In his own words, Geoff Ogilvy has been through a rough couple of years. Following the 2011 Australian Masters, where he finished third, Ogilvy was ranked 36 in the world. Fast forward to this year&aposs edition of the tournament and he&aposs ranked 120 in the world following nine missed cuts in a season where finished second at the Honda Classic earlier in the year. “Golf is a weird game. I mean the harder you try sometimes the worse it gets so it feels like it s turning around. I hit the ball pretty well the last two tournaments I have played in the U.S,” Ogilvy said on Tuesday. “The first two tournaments of next year s schedule I played in Vegas and California. Didn t make many putts but kind of played okay so it feels like it is turning around. The corner is coming, I think, hopefully.” For the 36 year-old, Royal Melbourne Golf Club is as big a home game as there is having grown up around the corner. As he noted on Tuesday, he&aposll know the layout as well as anyone on the field. “As soon as they said there is a tournament on the Sandbelt I get pretty excited, especially Royal Melbourne. So hopefully, I mean, I probably know the course as well as anyone in the field so if I play well and hit the ball in the right spots and make a few putts there s no reason why I can t get right up there,” Ogilvy said. The 2006 U.S Open champion turned professional in 1998 and noted that rather than growing tired of the sport, he can grow tired of Tour life. “I don t think I ever fell out of love with the game. I might have fallen out of love with the PGA Tour every now and then.
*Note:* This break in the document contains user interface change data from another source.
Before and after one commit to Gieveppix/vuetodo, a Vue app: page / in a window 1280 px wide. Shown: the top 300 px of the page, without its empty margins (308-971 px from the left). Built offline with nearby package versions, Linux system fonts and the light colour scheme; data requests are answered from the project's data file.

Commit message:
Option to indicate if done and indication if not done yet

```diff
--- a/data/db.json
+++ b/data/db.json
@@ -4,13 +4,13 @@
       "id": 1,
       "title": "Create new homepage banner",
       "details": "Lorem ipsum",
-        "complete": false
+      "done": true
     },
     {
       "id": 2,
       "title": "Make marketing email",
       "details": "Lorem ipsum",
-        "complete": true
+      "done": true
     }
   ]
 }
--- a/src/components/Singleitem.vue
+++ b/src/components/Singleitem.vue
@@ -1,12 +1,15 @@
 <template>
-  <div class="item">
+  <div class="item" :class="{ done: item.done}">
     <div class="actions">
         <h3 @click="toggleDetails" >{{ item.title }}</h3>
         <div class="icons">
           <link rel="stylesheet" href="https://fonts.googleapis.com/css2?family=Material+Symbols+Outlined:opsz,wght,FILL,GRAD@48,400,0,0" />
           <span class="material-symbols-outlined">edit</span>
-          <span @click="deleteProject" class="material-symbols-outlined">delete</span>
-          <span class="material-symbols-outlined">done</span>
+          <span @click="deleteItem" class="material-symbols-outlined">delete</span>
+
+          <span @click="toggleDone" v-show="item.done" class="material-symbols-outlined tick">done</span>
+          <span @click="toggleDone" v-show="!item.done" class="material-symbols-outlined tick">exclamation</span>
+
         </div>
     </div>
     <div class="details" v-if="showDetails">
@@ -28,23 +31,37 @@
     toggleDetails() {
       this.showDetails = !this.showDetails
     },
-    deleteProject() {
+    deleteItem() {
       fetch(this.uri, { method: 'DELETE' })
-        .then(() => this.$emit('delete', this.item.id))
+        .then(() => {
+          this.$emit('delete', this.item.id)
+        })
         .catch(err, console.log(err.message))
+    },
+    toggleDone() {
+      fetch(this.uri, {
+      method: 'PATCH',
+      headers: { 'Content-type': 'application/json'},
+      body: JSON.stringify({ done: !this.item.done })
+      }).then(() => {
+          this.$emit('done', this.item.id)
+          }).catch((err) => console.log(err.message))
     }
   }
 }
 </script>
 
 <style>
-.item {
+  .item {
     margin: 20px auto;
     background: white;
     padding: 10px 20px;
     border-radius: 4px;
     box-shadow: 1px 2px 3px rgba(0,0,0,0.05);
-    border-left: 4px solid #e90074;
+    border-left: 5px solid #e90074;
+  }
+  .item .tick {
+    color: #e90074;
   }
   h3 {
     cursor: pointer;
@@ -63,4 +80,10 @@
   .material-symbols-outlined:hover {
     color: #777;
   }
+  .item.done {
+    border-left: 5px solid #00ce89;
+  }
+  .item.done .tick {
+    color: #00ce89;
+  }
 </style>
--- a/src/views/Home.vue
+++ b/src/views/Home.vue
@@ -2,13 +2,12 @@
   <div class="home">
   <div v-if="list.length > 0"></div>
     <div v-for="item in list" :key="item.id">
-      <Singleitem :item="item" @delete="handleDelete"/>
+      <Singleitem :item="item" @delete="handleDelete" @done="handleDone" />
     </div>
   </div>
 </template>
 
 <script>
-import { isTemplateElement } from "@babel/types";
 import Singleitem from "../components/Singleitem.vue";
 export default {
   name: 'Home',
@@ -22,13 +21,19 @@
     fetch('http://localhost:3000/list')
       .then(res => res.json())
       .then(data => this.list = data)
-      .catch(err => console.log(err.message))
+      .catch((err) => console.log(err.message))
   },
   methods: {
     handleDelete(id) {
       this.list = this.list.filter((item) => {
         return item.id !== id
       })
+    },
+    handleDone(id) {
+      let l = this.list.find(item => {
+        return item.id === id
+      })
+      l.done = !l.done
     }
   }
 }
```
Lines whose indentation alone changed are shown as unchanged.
But just the idea of packing up on Friday is not that fun. Not that I have missed that many cuts but more that I have been used to. It doesn’t last for very long but, yes, I have had some I wouldn t say fall out of love with the game but some moments of extreme frustration,” he said. In a challenging year, Adam Scott&aposs victory proved a pick-me-up for a struggling Ogilvy. As well as being one of the greatest moments in Australian sporting history, it proved to Ogilvy and others on Tour that the Aussies were up to it. “It’s not just Adam. More of us can do this,” Ogilvy said. “So hopefully it can become like a stepping stone for it or a kick off, or whatever you call it, tipping point, pick whatever phrase you want and get it all going. I mean, if you actually if you look at a lot of times when countries have great periods of golf, I mean, our kind of late 90s through the 2000s was really strong and that just happens to be 15 or so years after Greg was the best in the world.” After the Masters, Ogilvy will take a week off before heading to Sydney to play the Emirates Australian Open. His last victory worldwide came at the Open in 2010 at The Lakes.
Author: Golf Australia